It’s an issue Janoff addresses.
There are guidelines for prosecutors, he says. But the criticism of the Crown here comes not from Janoff but from a member of BC’s hate crimes unit – which Janoff praises.
“We find we’re having to motivate the Crown to implement the new policies,” the officer said. Robinson echoed that criticism, calling for greater education of prosecutors on hate crime violence.
And, adds Janoff, “The real horror lies in the legal practices that tend to downplay or excuse this violence.”
Moreover, Janoff says, quoting the work of Rachel Giese, federal hate crime legislation doesn’t address root causes of homophobic violence.
Succinctly put, Giese says, “Joining the hate crimes bandwagon has allowed the government to pretend that it’s doing a lot more for minority rights than it actually is.”
The law, Janoff concludes, is silent on gay and lesbian existences.
That silence has a consequence, he writes. He quotes researcher Bruce Ryder from the Queen’s Law Journal: “This silencing normalizes heterosexuality and discourages queers from expecting recognition and support.”
Adds Janoff: “Hate crime legislation needs to be revised and acted upon.”
But if the courts won’t address queer violence issues, queers are not powerless, Janoff insists.
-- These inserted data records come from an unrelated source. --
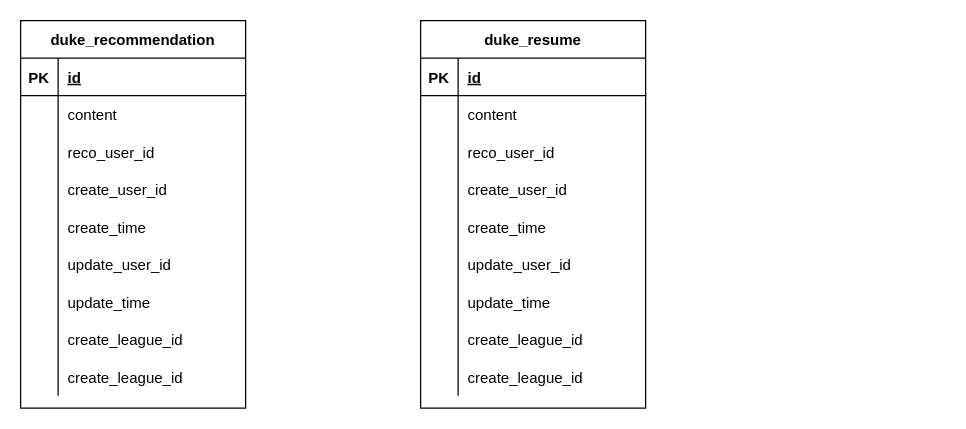
Earlier version of the draw.io diagram dukeRED.drawio (JohntunLiu/diagrams). Source tidied: cells renumbered, new cells numbered last; positions are measured from the earlier drawing's top-left corner, leaving out a move shared by most shapes. Both pictures are drawn from the tidied source at 125%, with x=0, y=0 at pixel (20, 20).
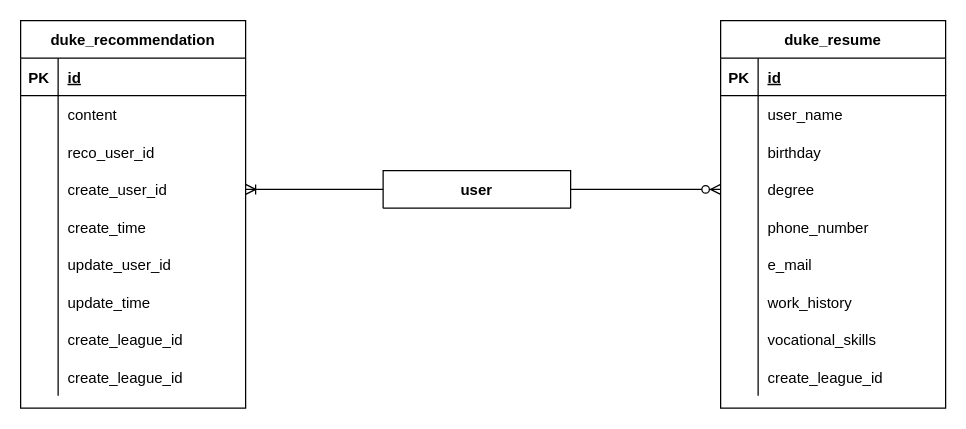
The same diagram, later.

The change refers to these unchanged cells:
```xml
<mxCell id="12" style="shape=tableRow;horizontal=0;startSize=0;swimlaneHead=0;swimlaneBody=0;fillColor=none;points=[[0,0.5],[1,0.5]];portConstraint=eastwest;top=0;left=0;right=0;bottom=0;" parent="2" vertex="1">
  <mxGeometry y="120" width="180" height="30" as="geometry" />
</mxCell>
<mxCell id="34" style="shape=tableRow;horizontal=0;startSize=0;swimlaneHead=0;swimlaneBody=0;fillColor=none;top=0;left=0;right=0;bottom=0;" parent="30" vertex="1">
  <mxGeometry y="60" width="180" height="30" as="geometry" />
</mxCell>
<mxCell id="37" style="shape=tableRow;horizontal=0;startSize=0;swimlaneHead=0;swimlaneBody=0;fillColor=none;top=0;left=0;right=0;bottom=0;" parent="30" vertex="1">
  <mxGeometry y="90" width="180" height="30" as="geometry" />
</mxCell>
<mxCell id="40" style="shape=tableRow;horizontal=0;startSize=0;swimlaneHead=0;swimlaneBody=0;fillColor=none;points=[[0,0.5],[1,0.5]];portConstraint=eastwest;top=0;left=0;right=0;bottom=0;" parent="30" vertex="1">
  <mxGeometry y="120" width="180" height="30" as="geometry" />
</mxCell>
<mxCell id="43" style="shape=tableRow;horizontal=0;startSize=0;swimlaneHead=0;swimlaneBody=0;fillColor=none;top=0;left=0;right=0;bottom=0;" parent="30" vertex="1">
  <mxGeometry y="150" width="180" height="30" as="geometry" />
</mxCell>
<mxCell id="46" style="shape=tableRow;horizontal=0;startSize=0;swimlaneHead=0;swimlaneBody=0;fillColor=none;top=0;left=0;right=0;bottom=0;" parent="30" vertex="1">
  <mxGeometry y="180" width="180" height="30" as="geometry" />
</mxCell>
<mxCell id="49" style="shape=tableRow;horizontal=0;startSize=0;swimlaneHead=0;swimlaneBody=0;fillColor=none;top=0;left=0;right=0;bottom=0;" parent="30" vertex="1">
  <mxGeometry y="210" width="180" height="30" as="geometry" />
</mxCell>
<mxCell id="52" style="shape=tableRow;horizontal=0;startSize=0;swimlaneHead=0;swimlaneBody=0;fillColor=none;top=0;left=0;right=0;bottom=0;" parent="30" vertex="1">
  <mxGeometry y="240" width="180" height="30" as="geometry" />
</mxCell>
```

The edit, as a diff of the source:
```diff
@@
     <mxCell id="30" value="duke_resume" style="shape=table;startSize=30;childLayout=tableLayout;rowLines=0;fontStyle=1;align=center;" parent="1" vertex="1">
-      <mxGeometry x="320" width="180" height="310" as="geometry" />
+      <mxGeometry x="560" width="180" height="310" as="geometry" />
     </mxCell>
@@
-    <mxCell id="36" value="content" style="shape=partialRectangle;fillColor=none;top=0;left=0;bottom=0;right=0;align=left;spacingLeft=6;overflow=hidden;" parent="34" vertex="1">
+    <mxCell id="36" value="user_name" style="shape=partialRectangle;fillColor=none;top=0;left=0;bottom=0;right=0;align=left;spacingLeft=6;overflow=hidden;" parent="34" vertex="1">
       <mxGeometry x="30" width="150" height="30" as="geometry" />
     </mxCell>
@@
-    <mxCell id="39" value="reco_user_id" style="shape=partialRectangle;fillColor=none;top=0;left=0;bottom=0;right=0;align=left;spacingLeft=6;overflow=hidden;" parent="37" vertex="1">
+    <mxCell id="39" value="birthday" style="shape=partialRectangle;fillColor=none;top=0;left=0;bottom=0;right=0;align=left;spacingLeft=6;overflow=hidden;" parent="37" vertex="1">
       <mxGeometry x="30" width="150" height="30" as="geometry" />
     </mxCell>
@@
-    <mxCell id="42" value="create_user_id" style="shape=partialRectangle;fillColor=none;top=0;left=0;bottom=0;right=0;align=left;spacingLeft=6;overflow=hidden;" parent="40" vertex="1">
+    <mxCell id="42" value="degree" style="shape=partialRectangle;fillColor=none;top=0;left=0;bottom=0;right=0;align=left;spacingLeft=6;overflow=hidden;" parent="40" vertex="1">
       <mxGeometry x="30" width="150" height="30" as="geometry" />
     </mxCell>
@@
-    <mxCell id="45" value="create_time" style="shape=partialRectangle;fillColor=none;top=0;left=0;bottom=0;right=0;align=left;spacingLeft=6;overflow=hidden;" parent="43" vertex="1">
+    <mxCell id="45" value="phone_number" style="shape=partialRectangle;fillColor=none;top=0;left=0;bottom=0;right=0;align=left;spacingLeft=6;overflow=hidden;" parent="43" vertex="1">
       <mxGeometry x="30" width="150" height="30" as="geometry" />
     </mxCell>
@@
-    <mxCell id="48" value="update_user_id" style="shape=partialRectangle;fillColor=none;top=0;left=0;bottom=0;right=0;align=left;spacingLeft=6;overflow=hidden;" parent="46" vertex="1">
+    <mxCell id="48" value="e_mail" style="shape=partialRectangle;fillColor=none;top=0;left=0;bottom=0;right=0;align=left;spacingLeft=6;overflow=hidden;" parent="46" vertex="1">
       <mxGeometry x="30" width="150" height="30" as="geometry" />
     </mxCell>
@@
-    <mxCell id="51" value="update_time" style="shape=partialRectangle;fillColor=none;top=0;left=0;bottom=0;right=0;align=left;spacingLeft=6;overflow=hidden;" parent="49" vertex="1">
+    <mxCell id="51" value="work_history" style="shape=partialRectangle;fillColor=none;top=0;left=0;bottom=0;right=0;align=left;spacingLeft=6;overflow=hidden;" parent="49" vertex="1">
       <mxGeometry x="30" width="150" height="30" as="geometry" />
     </mxCell>
@@
-    <mxCell id="54" value="create_league_id" style="shape=partialRectangle;fillColor=none;top=0;left=0;bottom=0;right=0;align=left;spacingLeft=6;overflow=hidden;" parent="52" vertex="1">
+    <mxCell id="54" value="vocational_skills" style="shape=partialRectangle;fillColor=none;top=0;left=0;bottom=0;right=0;align=left;spacingLeft=6;overflow=hidden;" parent="52" vertex="1">
       <mxGeometry x="30" width="150" height="30" as="geometry" />
     </mxCell>
@@
+    <mxCell id="58" value="user" style="shape=table;startSize=30;childLayout=tableLayout;rowLines=0;fontStyle=1;align=center;" parent="1" vertex="1" collapsed="1">
+      <mxGeometry x="290" y="120" width="150" height="30" as="geometry" />
+    </mxCell>
+    <mxCell id="59" style="edgeStyle=entityRelationEdgeStyle;fontSize=12;html=1;endArrow=ERoneToMany;rounded=0;entryX=1;entryY=0.5;entryDx=0;entryDy=0;exitX=0;exitY=0.5;exitDx=0;exitDy=0;" parent="1" edge="1" source="58" target="12">
+      <mxGeometry relative="1" as="geometry" />
+    </mxCell>
+    <mxCell id="60" style="edgeStyle=entityRelationEdgeStyle;fontSize=12;html=1;endArrow=ERzeroToMany;endFill=1;rounded=0;exitX=1;exitY=0.5;exitDx=0;exitDy=0;entryX=0;entryY=0.5;entryDx=0;entryDy=0;" parent="1" edge="1" source="58" target="40">
+      <mxGeometry relative="1" as="geometry" />
+    </mxCell>
```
He suggests private prosecutions or seeking punitive damages against perpetrators. Police and prosecutors should be pursued in class action suits for refusing to gather and present hate crime evidence. Further, he suggests, police and prosecutors who gather and present evidence of hate crimes against other minorities but not queers should be pursued under Charter challenges.
Canada’s mainstream media, too, come under Janoff’s scrutiny.
He says the media play “a generally uncritical role” and can, in fact, contribute to the spread of homophobia.
Further, he quotes a letter from an activist: “The (mainstream) media most often projected the assumption that the homosexual in any story involving violence had provoked the assault.”
And where do gay organizations fit into this tragic picture?
Janoff suggests a national queer watchdog organization “that would monitor homophobic violence, publicize cases of police incompetence and offer legal, financial and emotional support for victims battling not just bashers but also an indifferent criminal justice system.
“An activist-oriented ‘safety net’ is needed to monitor cases when the justice system fails to protect queer-bashing victims.”
Egale is ideally situated to assume that task, writes Janoff.
But, Janoff notes, the community remains divided by the law and by its own internal split between those seeking assimilation and those seeking to explore the edges of queer culture.
He notes Kinsman’s research documenting how mainstream officialdom works at “responsibilizing” queers involved in family relations work such as marriage and adoption, and “irresponsiblizing” those who are not.
“For queers who do not fit into ‘familial’ or ‘spousal’ categories, there is continued policing and oppressive regulation in areas regarding sexuality and social life outside familial contexts,” Janoff explains.
Falling into the latter category, he says, are queers who engage in public and promiscuous sex or who fail to conform to mainstream community norms in public settings.
Poignantly, Janoff closes with a case of two New York gay men who were bashed by 15 thugs just metres from the door of Toronto’s Royal York Hotel.
When told of the bashing, the director of New York City’s Anti-Violence Project asked: “If we can’t go to Canada and feel safe, where can we go?”
“Where indeed?” asks Janoff.